** DATASET ENTRIES follows **
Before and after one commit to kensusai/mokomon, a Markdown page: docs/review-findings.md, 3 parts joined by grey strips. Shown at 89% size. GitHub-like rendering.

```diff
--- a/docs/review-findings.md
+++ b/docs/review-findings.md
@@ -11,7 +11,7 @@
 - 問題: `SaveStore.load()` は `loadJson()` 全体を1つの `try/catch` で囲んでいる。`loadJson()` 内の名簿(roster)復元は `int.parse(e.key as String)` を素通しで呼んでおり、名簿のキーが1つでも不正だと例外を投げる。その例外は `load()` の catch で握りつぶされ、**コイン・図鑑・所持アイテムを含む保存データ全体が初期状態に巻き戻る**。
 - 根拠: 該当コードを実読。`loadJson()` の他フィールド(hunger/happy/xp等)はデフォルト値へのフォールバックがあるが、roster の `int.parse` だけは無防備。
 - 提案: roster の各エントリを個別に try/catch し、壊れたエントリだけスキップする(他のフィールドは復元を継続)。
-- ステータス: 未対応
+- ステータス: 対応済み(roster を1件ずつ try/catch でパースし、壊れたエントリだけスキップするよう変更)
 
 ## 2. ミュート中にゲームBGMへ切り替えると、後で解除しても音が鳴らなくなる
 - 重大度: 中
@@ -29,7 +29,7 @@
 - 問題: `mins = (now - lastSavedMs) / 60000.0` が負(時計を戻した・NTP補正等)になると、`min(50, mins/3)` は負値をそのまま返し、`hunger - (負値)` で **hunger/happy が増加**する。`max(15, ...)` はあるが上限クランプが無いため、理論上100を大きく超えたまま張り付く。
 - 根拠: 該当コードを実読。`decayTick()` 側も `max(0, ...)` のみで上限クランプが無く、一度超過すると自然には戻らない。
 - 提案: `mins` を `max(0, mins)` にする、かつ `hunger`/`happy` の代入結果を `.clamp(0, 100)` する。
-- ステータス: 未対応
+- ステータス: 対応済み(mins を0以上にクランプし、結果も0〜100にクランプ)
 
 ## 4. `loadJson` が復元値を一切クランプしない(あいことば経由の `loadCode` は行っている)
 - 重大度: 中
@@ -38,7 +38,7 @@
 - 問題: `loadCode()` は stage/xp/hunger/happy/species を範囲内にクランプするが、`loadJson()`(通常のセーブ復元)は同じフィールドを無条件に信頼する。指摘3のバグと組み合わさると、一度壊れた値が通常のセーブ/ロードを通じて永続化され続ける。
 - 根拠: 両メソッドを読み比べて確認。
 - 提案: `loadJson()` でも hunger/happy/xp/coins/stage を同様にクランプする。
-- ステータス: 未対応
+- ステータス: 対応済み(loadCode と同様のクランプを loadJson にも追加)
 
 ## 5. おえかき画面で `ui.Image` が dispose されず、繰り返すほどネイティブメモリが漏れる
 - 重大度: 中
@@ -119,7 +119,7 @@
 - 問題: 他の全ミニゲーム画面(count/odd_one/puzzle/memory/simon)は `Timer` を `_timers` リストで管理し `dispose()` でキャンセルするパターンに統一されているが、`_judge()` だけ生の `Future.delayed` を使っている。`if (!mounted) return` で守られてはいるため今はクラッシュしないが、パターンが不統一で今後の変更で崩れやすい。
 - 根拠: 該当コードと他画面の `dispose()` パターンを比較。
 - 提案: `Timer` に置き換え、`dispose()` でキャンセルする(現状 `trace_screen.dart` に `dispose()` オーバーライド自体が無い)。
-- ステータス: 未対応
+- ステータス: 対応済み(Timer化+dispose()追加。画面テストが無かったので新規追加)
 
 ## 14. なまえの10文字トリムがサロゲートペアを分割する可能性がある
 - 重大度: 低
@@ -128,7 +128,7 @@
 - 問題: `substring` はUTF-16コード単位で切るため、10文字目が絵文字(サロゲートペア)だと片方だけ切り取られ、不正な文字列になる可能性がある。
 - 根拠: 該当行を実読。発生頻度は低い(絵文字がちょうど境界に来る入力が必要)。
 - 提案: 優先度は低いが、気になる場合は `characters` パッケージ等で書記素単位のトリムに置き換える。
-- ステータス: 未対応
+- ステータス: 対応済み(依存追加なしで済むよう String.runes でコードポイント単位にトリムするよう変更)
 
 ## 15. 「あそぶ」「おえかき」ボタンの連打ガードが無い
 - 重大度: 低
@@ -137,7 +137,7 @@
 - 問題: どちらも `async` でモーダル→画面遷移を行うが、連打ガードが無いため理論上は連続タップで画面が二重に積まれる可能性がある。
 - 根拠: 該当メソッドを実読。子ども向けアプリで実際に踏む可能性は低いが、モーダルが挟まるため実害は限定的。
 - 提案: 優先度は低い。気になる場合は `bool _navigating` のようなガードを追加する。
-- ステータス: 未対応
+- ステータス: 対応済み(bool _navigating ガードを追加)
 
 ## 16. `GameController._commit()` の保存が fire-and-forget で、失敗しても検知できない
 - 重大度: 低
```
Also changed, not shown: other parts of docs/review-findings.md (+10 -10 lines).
** End of DATASET ENTRIES **
From the data, collect all lines where the string "hunger" appears.

• **ANSWER SPACE**
 - 根拠: 該当コードを実読。`loadJson()` の他フィールド(hunger/happy/xp等)はデフォルト値へのフォールバックがあるが、roster の `int.parse` だけは無防備。
 - 問題: `mins = (now - lastSavedMs) / 60000.0` が負(時計を戻した・NTP補正等)になると、`min(50, mins/3)` は負値をそのまま返し、`hunger - (負値)` で **hunger/happy が増加**する。`max(15, ...)` はあるが上限クランプが無いため、理論上100を大きく超えたまま張り付く。
 - 提案: `mins` を `max(0, mins)` にする、かつ `hunger`/`happy` の代入結果を `.clamp(0, 100)` する。
 - 問題: `loadCode()` は stage/xp/hunger/happy/species を範囲内にクランプするが、`loadJson()`(通常のセーブ復元)は同じフィールドを無条件に信頼する。指摘3のバグと組み合わさると、一度壊れた値が通常のセーブ/ロードを通じて永続化され続ける。
 - 提案: `loadJson()` でも hunger/happy/xp/coins/stage を同様にクランプする。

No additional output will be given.